_Task prompt_.
In the entries below, find every line holding the string "Resources" and collect it.

[Before-and-after change data]
▬▬▬▬▬▬
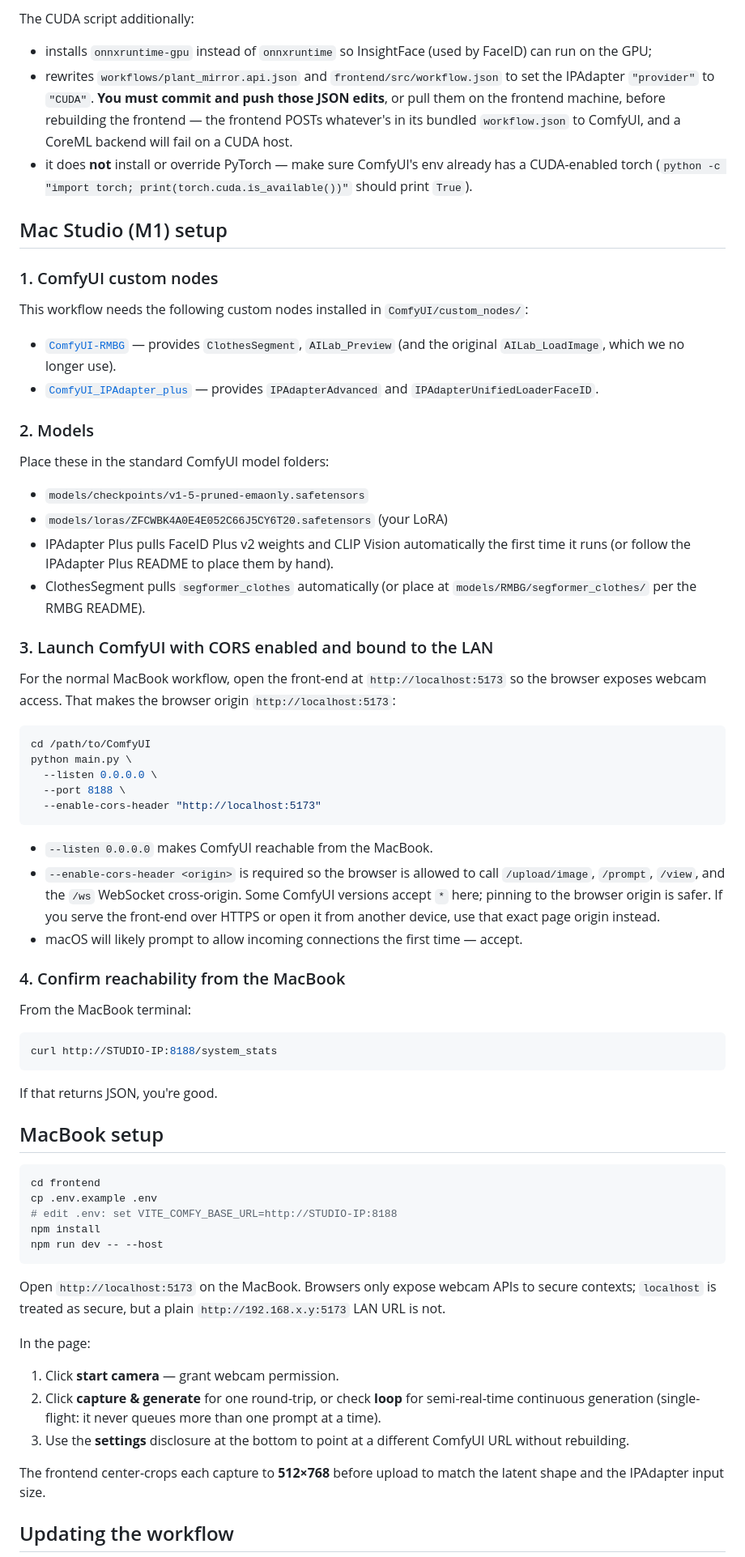
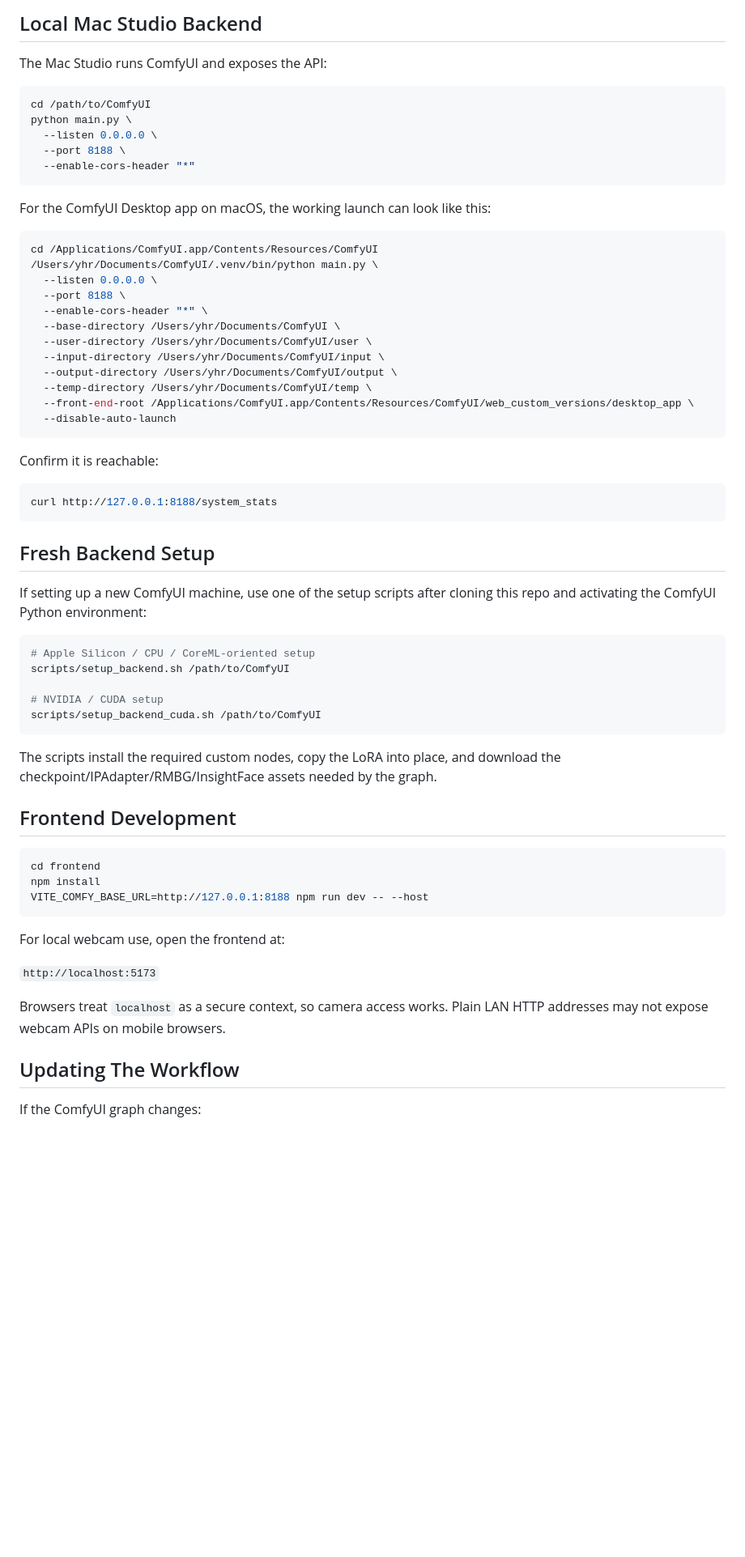
Before and after one commit to RyanYu0410/unstableMirror, a Markdown page: README.md, the part around one of its changes. Shown at 81% size. Rendered like a GitHub page; blank space fills up the shorter version.

````diff
--- a/README.md
+++ b/README.md
@@ -65,76 +215,68 @@ Both scripts are idempotent: every step skips assets that already exist, so re-r
 
-The CUDA script additionally:
+## Local Mac Studio Backend
 
-- installs `onnxruntime-gpu` instead of `onnxruntime` so InsightFace (used by FaceID) can run on the GPU;
-- rewrites `workflows/plant_mirror.api.json` and `frontend/src/workflow.json` to set the IPAdapter `"provider"` to `"CUDA"`. **You must commit and push those JSON edits**, or pull them on the frontend machine, before rebuilding the frontend — the frontend POSTs whatever's in its bundled `workflow.json` to ComfyUI, and a CoreML backend will fail on a CUDA host.
-- it does **not** install or override PyTorch — make sure ComfyUI's env already has a CUDA-enabled torch (`python -c "import torch; print(torch.cuda.is_available())"` should print `True`).
-
-## Mac Studio (M1) setup
-
-### 1. ComfyUI custom nodes
-
-This workflow needs the following custom nodes installed in `ComfyUI/custom_nodes/`:
-
-- [`ComfyUI-RMBG`](https://github.com/1038lab/ComfyUI-RMBG) — provides `ClothesSegment`, `AILab_Preview` (and the original `AILab_LoadImage`, which we no longer use).
-- [`ComfyUI_IPAdapter_plus`](https://github.com/cubiq/ComfyUI_IPAdapter_plus) — provides `IPAdapterAdvanced` and `IPAdapterUnifiedLoaderFaceID`.
-
-### 2. Models
-
-Place these in the standard ComfyUI model folders:
-
-- `models/checkpoints/v1-5-pruned-emaonly.safetensors`
-- `models/loras/ZFCWBK4A0E4E052C66J5CY6T20.safetensors` (your LoRA)
-- IPAdapter Plus pulls FaceID Plus v2 weights and CLIP Vision automatically the first time it runs (or follow the IPAdapter Plus README to place them by hand).
-- ClothesSegment pulls `segformer_clothes` automatically (or place at `models/RMBG/segformer_clothes/` per the RMBG README).
-
-### 3. Launch ComfyUI with CORS enabled and bound to the LAN
-
-For the normal MacBook workflow, open the front-end at `http://localhost:5173` so
-the browser exposes webcam access. That makes the browser origin `http://localhost:5173`:
+The Mac Studio runs ComfyUI and exposes the API:
 
 ```bash
 cd /path/to/ComfyUI
 python main.py \
   --listen 0.0.0.0 \
   --port 8188 \
-  --enable-cors-header "http://localhost:5173"
+  --enable-cors-header "*"
 ```
 
-- `--listen 0.0.0.0` makes ComfyUI reachable from the MacBook.
-- `--enable-cors-header <origin>` is required so the browser is allowed to call `/upload/image`, `/prompt`, `/view`, and the `/ws` WebSocket cross-origin. Some ComfyUI versions accept `*` here; pinning to the browser origin is safer. If you serve the front-end over HTTPS or open it from another device, use that exact page origin instead.
-- macOS will likely prompt to allow incoming connections the first time — accept.
-
-### 4. Confirm reachability from the MacBook
-
-From the MacBook terminal:
+For the ComfyUI Desktop app on macOS, the working launch can look like this:
 
 ```bash
-curl http://STUDIO-IP:8188/system_stats
+cd /Applications/ComfyUI.app/Contents/Resources/ComfyUI
+/Users/yhr/Documents/ComfyUI/.venv/bin/python main.py \
+  --listen 0.0.0.0 \
+  --port 8188 \
+  --enable-cors-header "*" \
+  --base-directory /Users/yhr/Documents/ComfyUI \
+  --user-directory /Users/yhr/Documents/ComfyUI/user \
+  --input-directory /Users/yhr/Documents/ComfyUI/input \
+  --output-directory /Users/yhr/Documents/ComfyUI/output \
+  --temp-directory /Users/yhr/Documents/ComfyUI/temp \
+  --front-end-root /Applications/ComfyUI.app/Contents/Resources/ComfyUI/web_custom_versions/desktop_app \
+  --disable-auto-launch
 ```
 
-If that returns JSON, you're good.
+Confirm it is reachable:
 
-## MacBook setup
+```bash
+curl http://127.0.0.1:8188/system_stats
+```
+
+## Fresh Backend Setup
+
+If setting up a new ComfyUI machine, use one of the setup scripts after cloning this repo and activating the ComfyUI Python environment:
+
+```bash
+# Apple Silicon / CPU / CoreML-oriented setup
+scripts/setup_backend.sh /path/to/ComfyUI
+
+# NVIDIA / CUDA setup
+scripts/setup_backend_cuda.sh /path/to/ComfyUI
+```
+
+The scripts install the required custom nodes, copy the LoRA into place, and download the checkpoint/IPAdapter/RMBG/InsightFace assets needed by the graph.
+
+## Frontend Development
 
 ```bash
 cd frontend
-cp .env.example .env
-# edit .env: set VITE_COMFY_BASE_URL=http://STUDIO-IP:8188
 npm install
-npm run dev -- --host
+VITE_COMFY_BASE_URL=http://127.0.0.1:8188 npm run dev -- --host
 ```
 
-Open `http://localhost:5173` on the MacBook. Browsers only expose webcam APIs to
-secure contexts; `localhost` is treated as secure, but a plain `http://192.168.x.y:5173`
-LAN URL is not.
+For local webcam use, open the frontend at:
 
-In the page:
+`http://localhost:5173`
 
-1. Click **start camera** — grant webcam permission.
-2. Click **capture & generate** for one round-trip, or check **loop** for semi-real-time continuous generation (single-flight: it never queues more than one prompt at a time).
-3. Use the **settings** disclosure at the bottom to point at a different ComfyUI URL without rebuilding.
+Browsers treat `localhost` as a secure context, so camera access works. Plain LAN HTTP addresses may not expose webcam APIs on mobile browsers.
 
-The frontend center-crops each capture to **512×768** before upload to match the latent shape and the IPAdapter input size.
+## Updating The Workflow
 
-## Updating the workflow
+If the ComfyUI graph changes:
 
````
Also changed, not shown: other parts of README.md (+216 -78 lines).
▬▬▬▬▬▬
_Task response_.
+cd /Applications/ComfyUI.app/Contents/Resources/ComfyUI
+  --front-end-root /Applications/ComfyUI.app/Contents/Resources/ComfyUI/web_custom_versions/desktop_app \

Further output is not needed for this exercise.